Defense attorneys have said their clients would not be facing terrorism-related charges if they were not Muslim and that prosecutors are highlighting speculative and imagined theories about terrorist activities.
Potential jurors are being surveyed on their opinions about the Islamic religion, Muslims and alternatives to traditional medicine.
The grandfather of the missing boy is the Muslim cleric Siraj Wahhaj, who leads a well-known New York City mosque that has attracted radicals over the years, including a man who later helped bomb the World Trade Center in 1993.
Siraj Wahhaj could not be reached immediately by phone or email, but previously said his son and namesake is high-strung but not an extremist, and his two detained daughters are the “sweetest kinds of people.”
Sheriff’s deputies and state agents arrived in August 2018 to find the defendants with 11 hungry children living without running water or sanitation at the encampment encircled by berms of tires with an adjacent shooting range. They reported seizing an assortment of guns and ammunition, authorities said.
FBI interviews with the children led authorities to the boy’s remains.
The boy, Abdul-Ghani Wahhaj, was reported missing by his mother in Georgia in December 2017. Around that time, authorities say, the boy’s father, Siraj Ibn Wahhaj, set out with relatives and a cache of guns on a car journey to rural Alabama and then to New Mexico to start over on a parcel of high-desert scrubland near a tiny, crossroads town.

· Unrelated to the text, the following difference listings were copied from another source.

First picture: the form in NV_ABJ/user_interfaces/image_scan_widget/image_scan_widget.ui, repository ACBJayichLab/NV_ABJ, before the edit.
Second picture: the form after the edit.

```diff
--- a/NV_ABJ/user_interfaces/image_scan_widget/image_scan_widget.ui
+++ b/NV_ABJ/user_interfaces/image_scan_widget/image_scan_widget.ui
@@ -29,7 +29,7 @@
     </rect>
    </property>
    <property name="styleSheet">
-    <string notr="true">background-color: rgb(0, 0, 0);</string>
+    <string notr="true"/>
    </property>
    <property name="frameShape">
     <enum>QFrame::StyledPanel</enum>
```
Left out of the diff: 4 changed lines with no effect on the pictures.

Prosecutors plan to present evidence that Siraj Ibn Wahhaj and Leveille performed daily prayer rituals over the boy, even as he cried and foamed at the mouth, while depriving him of crucial medication.

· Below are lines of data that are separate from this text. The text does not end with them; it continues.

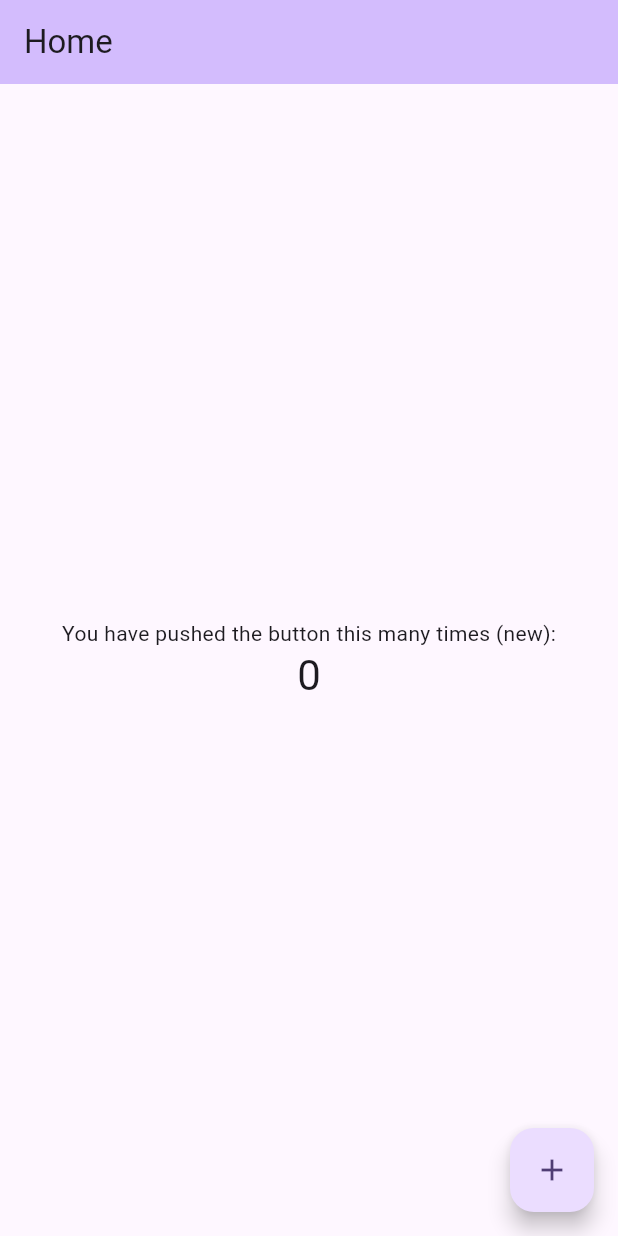
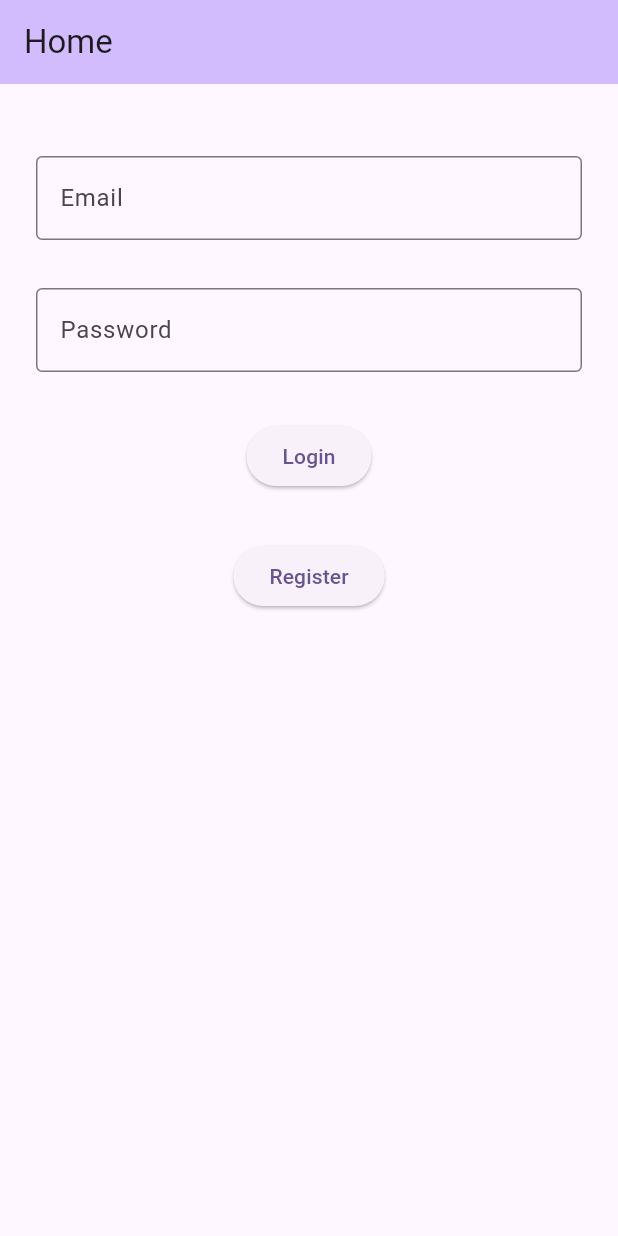
Before and after one commit to Sickfires94/Application_Development, a Flutter app: the screen it shows after launch, on a phone screen of 412 x 824 dp. Run offline on Flutter 3.47's test engine with Material 3 defaults, Android fonts, the phone set to English and light mode, and no system bars; our stand-ins replace firebase_auth, firebase_core; accounts and stored records are empty.

Commit message:
login works but after several tries

```diff
--- /dev/null
+++ b/lib/AuthService.dart
@@ -0,0 +1,61 @@
+import 'package:firebase_auth/firebase_auth.dart';
+
+class AuthService {
+  Future<String?> registration ({
+    required String email,
+    required String password,
+}) async {
+    try {
+      await FirebaseAuth.instance.createUserWithEmailAndPassword(
+        email: email,
+        password: password,
+      );
+      return 'Success';
+    }
+    on FirebaseAuthException catch (e) {
+      if (e.code == 'weak-password') {
+        return 'The Password provided is too weak';
+      }
+      else if (e.code == 'email=already-in-use') {
+        return 'The account already exists for that email';
+      }
+      else {
+        return e.message;
+      }
+    }
+    catch (e) {
+      return e.toString();
+    }
+  }
+
+  Future<String?> login ({
+    required String email,
+    required String password,
+  }) async {
+    try {
+      await FirebaseAuth.instance.signInWithEmailAndPassword(email: email, password: password);
+      return 'Success';
+    } on FirebaseAuthException catch (e) {
+      if (e.code == 'user-not-found') {
+        return 'No user forund for that email';
+      } else if (e.code == 'wrong-password') {
+        return 'Wrong password provided for that user';
+      }
+      else {
+        return e.message;
+      }
+    } catch (e) {
+      return e.toString();
+    }
+  }
+
+  Future<String?> logout () async {
+    try {
+      await FirebaseAuth.instance.signOut();
+      return 'Success';
+    }
+    catch (e) {
+      return e.toString();
+    }
+  }
+}
--- a/lib/main.dart
+++ b/lib/main.dart
@@ -1,3 +1,6 @@
+import 'package:firebase_auth/firebase_auth.dart';
+import 'package:firebase_core/firebase_core.dart';
+import 'package:first_app/AuthService.dart';
 import 'package:flutter/material.dart';
 
 void main() {
@@ -28,40 +31,154 @@ class MyHomePage extends StatefulWidget {
 }
 
 class _MyHomePageState extends State<MyHomePage> {
-  int _counter = 0;
 
-  void _incrementCounter() {
-    setState(() {
-      _counter++;
-    });
-  }
+  final _formKey = GlobalKey<FormState>();
+  TextEditingController emailController = TextEditingController();
+  TextEditingController passwordController = TextEditingController();
+
 
   @override
   Widget build(BuildContext context) {
+    Firebase.initializeApp();
+    AuthService as = new AuthService();
+    if (FirebaseAuth.instance.currentUser == null) {
+
     return Scaffold(
       appBar: AppBar(
         backgroundColor: Theme.of(context).colorScheme.inversePrimary,
         title: Text(widget.title),
       ),
       body: Center(
+        child: Form(
+          key: _formKey,
+      child:
+      Padding(
+        padding: const EdgeInsets.symmetric(horizontal: 8, vertical: 16),
         child: Column(
-          mainAxisAlignment: MainAxisAlignment.center,
-          children: <Widget>[
-            const Text(
-              'You have pushed the button this many times (new):',
-            ),
-            Text(
-              '$_counter',
-              style: Theme.of(context).textTheme.headlineMedium,
-            ),
-          ],
+            crossAxisAlignment: CrossAxisAlignment.center,
+            children: [
+        Padding(
+        padding: const EdgeInsets.symmetric(horizontal: 8, vertical: 16),
+        child: Column(
+            crossAxisAlignment: CrossAxisAlignment.center,
+            children: [
+              Padding(
+                padding:
+                const EdgeInsets.symmetric(horizontal: 8, vertical: 16),
+                child: TextFormField(
+                  controller: emailController,
+                  decoration: const InputDecoration(
+                      border: OutlineInputBorder(), labelText: "Email"),
+                  validator: (value) {
+                    if (value == null || value.isEmpty) {
+                      return 'Please enter your Email';
+                    }
+                    return null;
+                  },
+                ),
+              ),
+        Padding(
+        padding:
+        const EdgeInsets.symmetric(horizontal: 8, vertical: 16),
+        child: TextFormField(
+          controller: passwordController,
+          obscureText: true,
+          decoration: const InputDecoration(
+              border: OutlineInputBorder(), labelText: "Password"),
+          validator: (value) {
+            if (value == null || value.isEmpty) {
+              return 'Please enter your password';
+            }
+            return null;
+          },
         ),
       ),
-      floatingActionButton: FloatingActionButton(
-        onPressed: _incrementCounter,
-        tooltip: 'Increment',
-        child: const Icon(Icons.add),
+          Padding(
+            padding:
+            const EdgeInsets.symmetric(horizontal: 8, vertical: 16.0),
+            child: Center(
+              child: ElevatedButton(
+                onPressed: () {
+                  if (_formKey.currentState!.validate()) {
+                    print(as.login(email: emailController.text, password: passwordController.text));
+                    setState(() {
+
+                    });
+                  } else {
+                    ScaffoldMessenger.of(context).showSnackBar(
+                      const SnackBar(content: Text('Please fill input')),
+                    );
+                  }
+                },
+                child: const Text('Login'),
+              ),
+            ),
+          ),Padding(
+                padding:
+                const EdgeInsets.symmetric(horizontal: 8, vertical: 16.0),
+                child: Center(
+                  child: ElevatedButton(
+                    onPressed: () {
+                      if (_formKey.currentState!.validate()) {
+                        as.registration(email: emailController.text, password: passwordController.text);
+                      } else {
+                        ScaffoldMessenger.of(context).showSnackBar(
+                          const SnackBar(content: Text('Please fill input')),
+                        );
+                      }
+                    },
+                    child: const Text('Register'),
+                  ),
+                ),
+              ),
+        ]),
+    //     child: Column(
+    //       children: [
+    //         TextFormField(
+    //           decoration: const InputDecoration(
+    //             border: UnderlineInputBorder(),
+    //             labelText: 'Enter your username',
+    //           ),
+    // ),
+    //           TextFormField(
+    //             obscureText: true,
+    //             enableSuggestions: false,
+    //             autocorrect: false,
+    //             decoration: const InputDecoration(
+    //               border: UnderlineInputBorder(),
+    //               labelText: 'Enter your password',
+    //
+    //             ),
+    //           ),
+    //         TextButton(onPressed: login, child: child)
+    //       ],
+    //     ),
       ),
-    );
+    ]), )
+    ),),);
+    }
+
+    else {
+        return Scaffold(
+            appBar: AppBar(
+            backgroundColor: Theme.of(context).colorScheme.inversePrimary,
+    title: Text(widget.title),
+    ),
+    body: Center(
+      child: Column(
+        children: [
+          Text("Logged in"),
+          TextButton(onPressed: ()
+          {
+            as.logout();
+            setState(() {
+            });
+            }, child: Text("Logout"))
+
+        ]
+      )
+    ),
+        );
+    }
   }
 }
--- a/pubspec.yaml
+++ b/pubspec.yaml
@@ -30,6 +30,9 @@ environment:
 dependencies:
   flutter:
     sdk: flutter
+  firebase_core: ^3.8.0
+  firebase_auth: ^5.3.3
+
 
 
   # The following adds the Cupertino Icons font to your application.
```
Also changed, not shown: firebase.json (added), lib/firebase_options.dart (added), pubspec.lock, 6 other files.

They say the boy’s dead body was hidden and washed for months in the belief by Leveille that it could one day return as Jesus Christ, who would explain what corrupt government and private institutions must be eliminated. In the 2018 raid, authorities reported seizing handwritten journals, laptops, phones and video of tactical training from the compound.
The five defendants — including sisters Hujrah Wahhaj and Subhanah Wahhaj, and Subhanah’s husband, Lucas Morton — were charged with conspiracy to commit an offense against the United States, providing material support to each other as potential terrorists amid tactical drills at the New Mexico compound. Morton, Leveille and Siraj Ibn Wahhaj additionally were charged with conspiracy to kill U.S. government personnel.
Kidnapping charges also were filed against four defendants but not Siraj Ibn Wahhaj because of his legal status as the deceased boy’s father. Siraj Ibn Wahhaj and Morton have waived their right to legal counsel and will provide their own defense in court.
Defense attorneys have called the FBI’s theories about terrorism activities at the Amalia compound speculative and unfounded. They also said there were no specific threats to the general public or individuals and that incriminating information was coerced from children in cooperation with child protective services.
The trial was delayed repeatedly over the course of five years during the COVID-19 pandemic and deliberations about the mental competency of the defendants.
It was unclear how Leveille would proceed as the trial opens. Earlier this year, she signed a tentative agreement with prosecutors to accept a reduced sentence on weapons charges that was not immediately authorized. In March, Leveille provided a notice of her intent to rely upon a defense of temporary insanity.
Leveille came to the U.S. in 1998 and stayed on a visa and work permit that later expired and immigration authorities denied an application for permanent residency.